IOC President Thomas Bach played into the hands of the Chinese government in a news conference Thursday when asked about Peng Shuai and alleged human rights abuses. (Photo by Sergei Bobylev\TASS via Getty Images)
IOC President Thomas Bach played into the hands of the Chinese government in a news conference Thursday when asked about Peng Shuai and alleged human rights abuses. (Photo by Sergei Bobylev\TASS via Getty Images)

The topic of Peng is so taboo in China that The New York Times reported that translators at Thursday’s news conference did not repeat her name when translating questions about her into various languages.

Bach wouldn’t even demand an investigation. He said he would ask Peng if she wanted an investigation.

“If she wants to have an inquiry, of course we would support her in this, but it must be her decision,” Bach said, “It’s her life. It’s her allegations.

“We have had the allegations and we have heard the withdrawal,” Bach said of Peng. “We will have this personal meeting and there we will continue this conversation.”

Bach is well aware that Peng is not in a position to ask for an IOC investigation. The power dynamic is so incredibly lopsided that saying almost anything, let alone demanding or requesting an investigation, puts both her and her family’s safety in danger.

It shouldn’t be on her to demand action. It should be on Bach, who for these brief three weeks while the Olympics play out actually has a measure of influence over a Chinese government that wants the Games to run smoothly.

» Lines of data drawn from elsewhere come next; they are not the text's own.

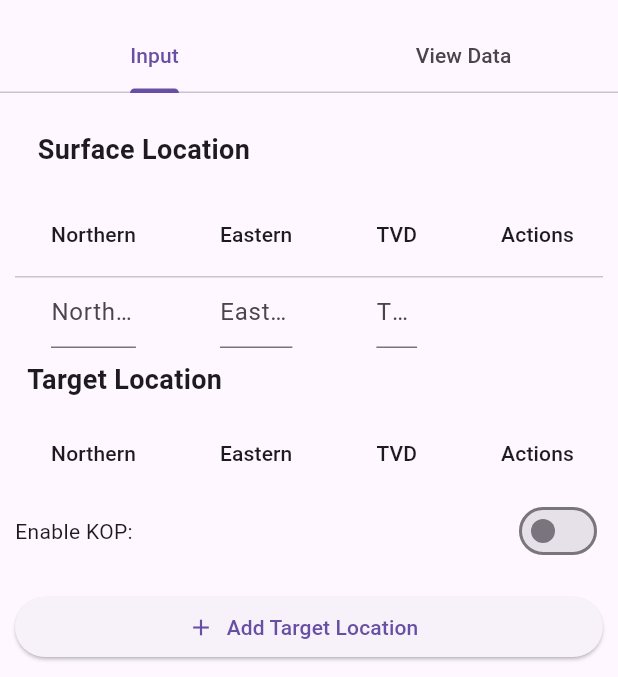
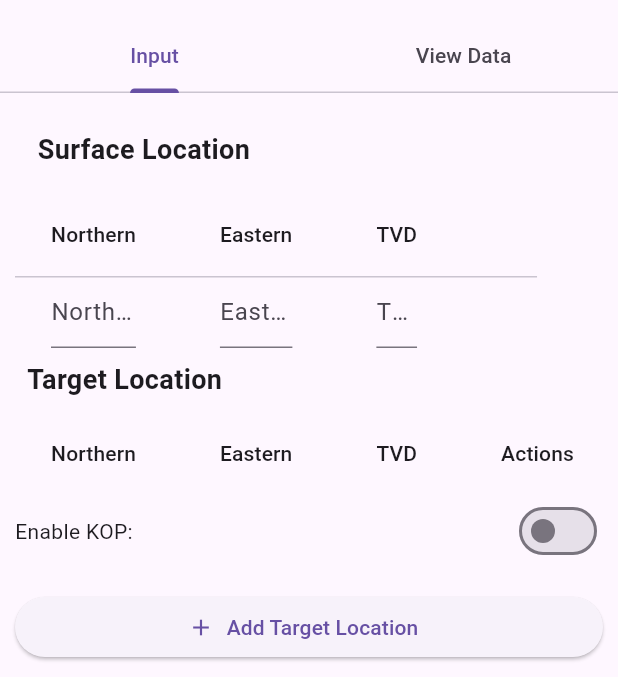
Before and after one commit to Horladimzzy001/Dmain, a Flutter app: the screen it shows after launch, on a phone screen of 412 x 824 dp, the part 63-740 px from its top. Run offline on Flutter 3.47's test engine with Material 3 defaults, Android fonts, the phone set to English and light mode, and no system bars; our stand-ins replace fl_chart.

Commit message:
i made a few changes

```diff
--- a/lib/homePage.dart
+++ b/lib/homePage.dart
@@ -81,7 +81,7 @@ class _MainPageState extends State<MainPage> with SingleTickerProviderStateMixin
                 DataColumn(label: Text('Northern')),
                 DataColumn(label: Text('Eastern')),
                 DataColumn(label: Text('TVD')),
-                DataColumn(label: Text('Actions')),
+                DataColumn(label: Text('')),
               ],
               rows: [
                 DataRow(cells: [
@@ -172,7 +172,7 @@ class _MainPageState extends State<MainPage> with SingleTickerProviderStateMixin
               child: TextField(
                 controller: _kopController,
                 decoration: InputDecoration(
-                  labelText: "KOP",
+                  labelText: "Kick Off Point",
                   border: OutlineInputBorder(),
                 ),
                 keyboardType: TextInputType.number,
```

“He does have leverage to help her,” Nee said.

Yet the meeting is more likely to be just a show, Bach serving as either a willing pawn or a useful idiot.

“Anytime we have seen Peng Shuai in public it is in a photo or video released by Chinese state media,” Nee said. “When you see her, she is always surrounded by other people. At this meeting, Thomas Bach likely would be asking her if she wants an investigation in front of state security, whether he knows it or not.”

Perhaps worse, Bach’s specific language Thursday sends a clear message to Peng that his motives may not be clean. By mentioning the “withdrawal,” he lends credence to what very likely was a forced retraction. By bringing it up, it presents a situation where Peng is looking at the IOC president as someone she would need to reconvince of her charges.

Bach could have tried to set up a meeting with far less loaded comments. Instead he continued on and played into the Chinese narrative that all with Peng is good.

“We know from her explanations during the video conferences that she is living here in Beijing,” he said. “She is reporting that she can move freely, that she is spending time with her family and friends.”

None of that is truly known. Having Thomas Bach, an authority figure representing the West, stating Peng “can move freely” and is “spending time with her family and friends” is absolute gold for the Chinese government.

“It’s shocking,” Nee said. “His behavior is shocking.”

While it might be asking a lot for Bach to go full critic of the host country, it doesn’t mean he needs to play into Chinese propaganda.

Bach was also asked about the treatment of the Uyghurs, an ethic minority of Muslims living in the Xinjiang region of China. International organizations, human rights advocacy groups and Western governments including the United States allege that China has, since 2014, engaged in genocide, forced sterilization, slavery and mass imprisonment against the Uyghurs.

It means the Olympics are being staged – this very month – in a country where slavery and genocide are occurring. It's abhorrent, and that’s beyond allegations of similar treatment of Tibetans, Hong Kong pro-democracy advocates and others.

Bach simply brushed it aside as “politics.”

“The position of the IOC must be, given the political neutrality, that we are not commenting on political issues,” Bach said. “Because otherwise, if we are taking a political standpoint, we are getting in the middle of tensions and disputes and confrontations between political powers.”

Slavery and genocide are mere political issues? Well, that’s how CCP leaders frame the conflict with the Uyghurs because it allows them to point fingers at political discord in other countries and make this seem reasonable, common even.

“You have to try very hard to look at this and not know what is going on,” Nee said.

Thomas Bach sure seems to be trying just that hard.